This year, twelve United Nations entities have issued a joint statement calling for the closure of compulsory drug detention and rehabilitation centers. Amnesty International has also reported torture, sexual violence, and deaths in their report covering prisons and places of detention, including drug rehabilitation centres, on Cambodia.
To shed light on this issue, UNAIDS and the International Drug Policy Consortium launched a podcast series ‘Reality Bytes: On Drugs in Southeast Asia’ to chat with various experts about the real experiences faced with drug treatment and rehabilitation in the region. Tune in to hear stories and voices that are too rarely heard.
In this first episode, we talk with Rosma about her experiences going through over 17 different types of drug treatment and rehabilitation programmes in Indonesia. She bravely opens up about how she started using drugs, struggles with her family, and why she believes it is important to talk about her difficult experiences.

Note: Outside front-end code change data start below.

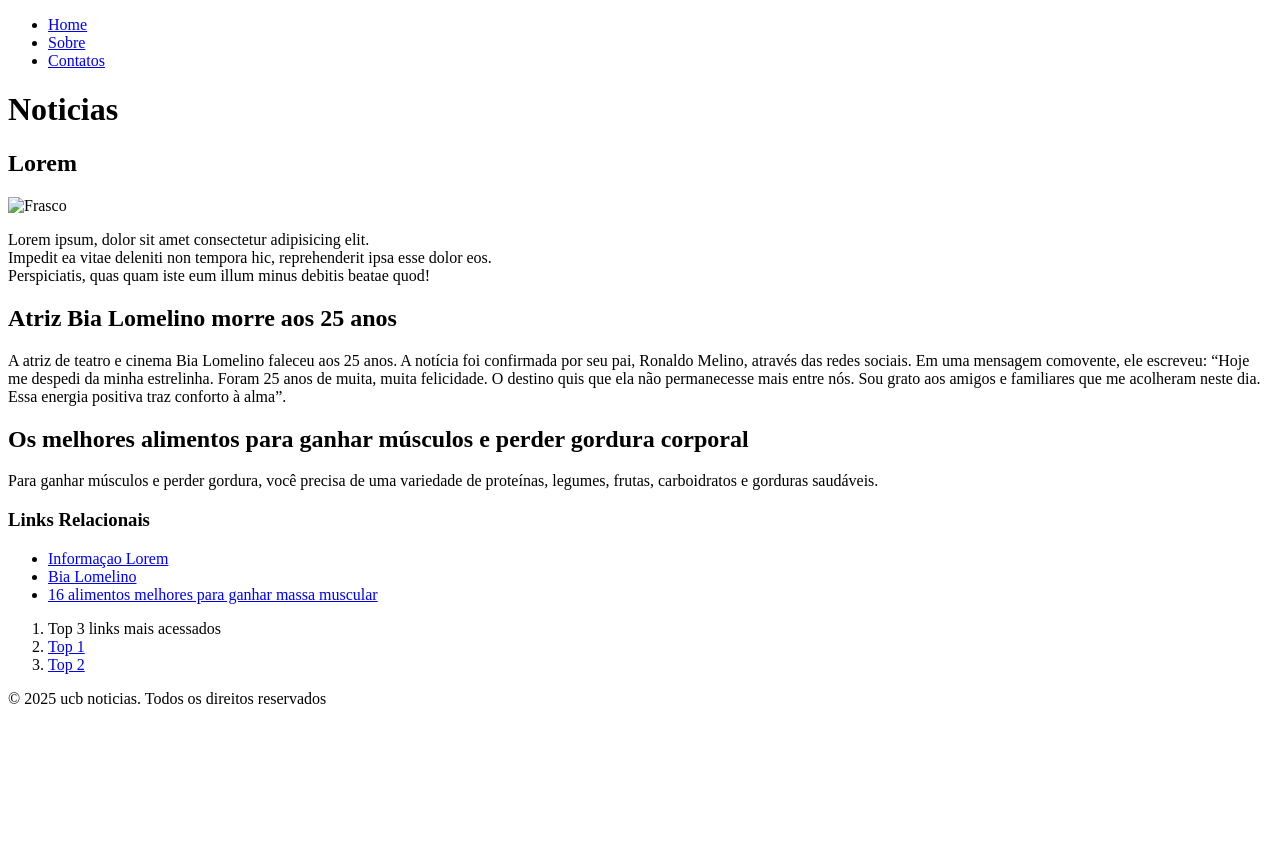
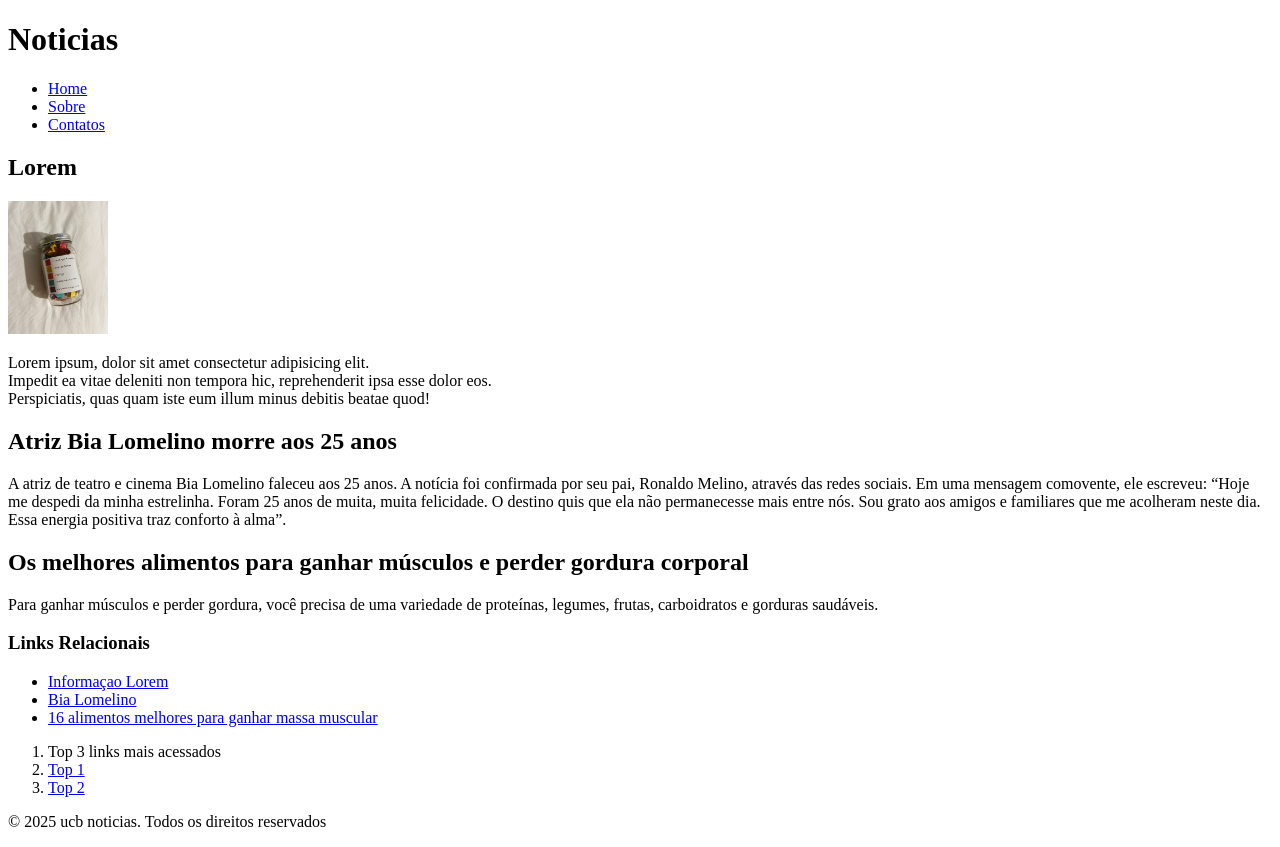
Before and after one commit to Luscas54/Aula-HTML, a plain HTML site: page projeto-aula-03/index.html in a window 1280 px wide. Before the commit the page ends 800 px from the top, so only its background shows below. Drawn offline with Linux system fonts and the light colour scheme.

Commit message:
corrigindo

```diff
--- a/projeto-aula-03/index.html
+++ b/projeto-aula-03/index.html
@@ -1,14 +1,16 @@
 <!DOCTYPE html>
+<html lang="pt-br">
 
 <head>
-    <html lang="pt-br">
     <meta charset="UTF-8">
+    <title>UCB Noticias</title>
 </head>
 
-<title>UCB Noticias</title>
+
 
 <body>
     <header>
+        <h1 id="Inicio">Noticias</h1><!--Titulo-->
         <nav>
             <ul>
                 <li><a href="#Inicio">Home</a></li>
@@ -17,13 +19,13 @@
             </ul><!--Barra de Navegaçao-->
         </nav>
     </header>
-    <h1 id="Inicio">Noticias</h1><!--Titulo-->
+
 
     <main>
         <section>
             <article>
                 <h2>Lorem</h2>
-                <img src="projeto-aula-03/img/frasco.jpeg" alt="Frasco" width="10">
+                <img src="img/frasco.jpeg" alt="Frasco" width="100">
                 <p>Lorem ipsum, dolor sit amet consectetur adipisicing elit.<br>
                     Impedit ea vitae deleniti non tempora hic, reprehenderit ipsa esse dolor eos.<br>
                     Perspiciatis, quas quam iste eum illum minus debitis beatae quod!</p>
```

In this second episode, we talk with Thomas Cai about his experience working with people who use drugs in Asia to help provide treatment and other services they need to live a life of dignity.